#### [WORK ORDER]
In the entries below, identify every line with the string "assets" and copy it.

>>>>

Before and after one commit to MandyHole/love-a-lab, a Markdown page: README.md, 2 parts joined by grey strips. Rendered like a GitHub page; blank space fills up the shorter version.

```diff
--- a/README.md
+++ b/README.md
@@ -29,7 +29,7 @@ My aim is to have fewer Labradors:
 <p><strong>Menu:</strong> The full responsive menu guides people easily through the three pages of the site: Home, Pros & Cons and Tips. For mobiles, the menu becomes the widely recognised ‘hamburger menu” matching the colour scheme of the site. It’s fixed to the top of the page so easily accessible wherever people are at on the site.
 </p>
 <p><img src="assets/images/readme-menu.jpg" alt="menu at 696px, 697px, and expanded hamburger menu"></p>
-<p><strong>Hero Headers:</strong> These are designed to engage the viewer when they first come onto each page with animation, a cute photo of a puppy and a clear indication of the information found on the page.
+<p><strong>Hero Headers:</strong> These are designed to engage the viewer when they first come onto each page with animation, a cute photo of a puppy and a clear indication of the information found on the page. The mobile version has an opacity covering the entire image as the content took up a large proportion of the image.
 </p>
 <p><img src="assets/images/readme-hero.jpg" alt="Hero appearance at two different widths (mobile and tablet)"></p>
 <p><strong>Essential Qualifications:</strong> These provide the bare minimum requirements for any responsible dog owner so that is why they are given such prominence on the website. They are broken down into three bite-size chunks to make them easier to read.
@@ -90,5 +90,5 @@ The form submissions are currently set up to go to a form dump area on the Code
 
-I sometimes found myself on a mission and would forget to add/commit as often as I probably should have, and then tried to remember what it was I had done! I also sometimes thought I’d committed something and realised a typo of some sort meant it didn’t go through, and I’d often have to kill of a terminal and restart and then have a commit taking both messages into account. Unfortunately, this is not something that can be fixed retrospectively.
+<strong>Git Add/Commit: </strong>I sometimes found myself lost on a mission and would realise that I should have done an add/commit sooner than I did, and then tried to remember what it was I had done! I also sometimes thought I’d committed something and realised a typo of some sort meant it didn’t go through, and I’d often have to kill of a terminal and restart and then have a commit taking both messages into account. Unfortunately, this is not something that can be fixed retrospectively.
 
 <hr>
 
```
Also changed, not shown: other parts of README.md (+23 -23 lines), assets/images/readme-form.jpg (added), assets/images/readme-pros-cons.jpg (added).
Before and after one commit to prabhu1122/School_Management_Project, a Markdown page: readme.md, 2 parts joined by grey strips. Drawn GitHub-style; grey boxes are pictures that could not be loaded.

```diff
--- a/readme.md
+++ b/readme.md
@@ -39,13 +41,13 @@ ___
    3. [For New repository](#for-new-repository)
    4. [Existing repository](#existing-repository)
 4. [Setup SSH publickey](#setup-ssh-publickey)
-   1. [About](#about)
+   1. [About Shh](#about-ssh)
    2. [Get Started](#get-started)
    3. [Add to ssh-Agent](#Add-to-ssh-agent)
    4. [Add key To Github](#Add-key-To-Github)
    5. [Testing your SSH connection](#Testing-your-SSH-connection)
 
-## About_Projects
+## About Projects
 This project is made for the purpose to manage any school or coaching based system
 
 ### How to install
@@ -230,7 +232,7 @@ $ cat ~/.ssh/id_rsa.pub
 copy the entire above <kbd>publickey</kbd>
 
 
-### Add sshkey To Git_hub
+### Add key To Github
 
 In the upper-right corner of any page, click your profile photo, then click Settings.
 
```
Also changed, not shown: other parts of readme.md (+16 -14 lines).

<<<<

#### [ANSWER TO THE EXERCISE]
 <p><img src="assets/images/readme-menu.jpg" alt="menu at 696px, 697px, and expanded hamburger menu"></p>
 <p><img src="assets/images/readme-hero.jpg" alt="Hero appearance at two different widths (mobile and tablet)"></p>
Also changed, not shown: other parts of README.md (+23 -23 lines), assets/images/readme-form.jpg (added), assets/images/readme-pros-cons.jpg (added).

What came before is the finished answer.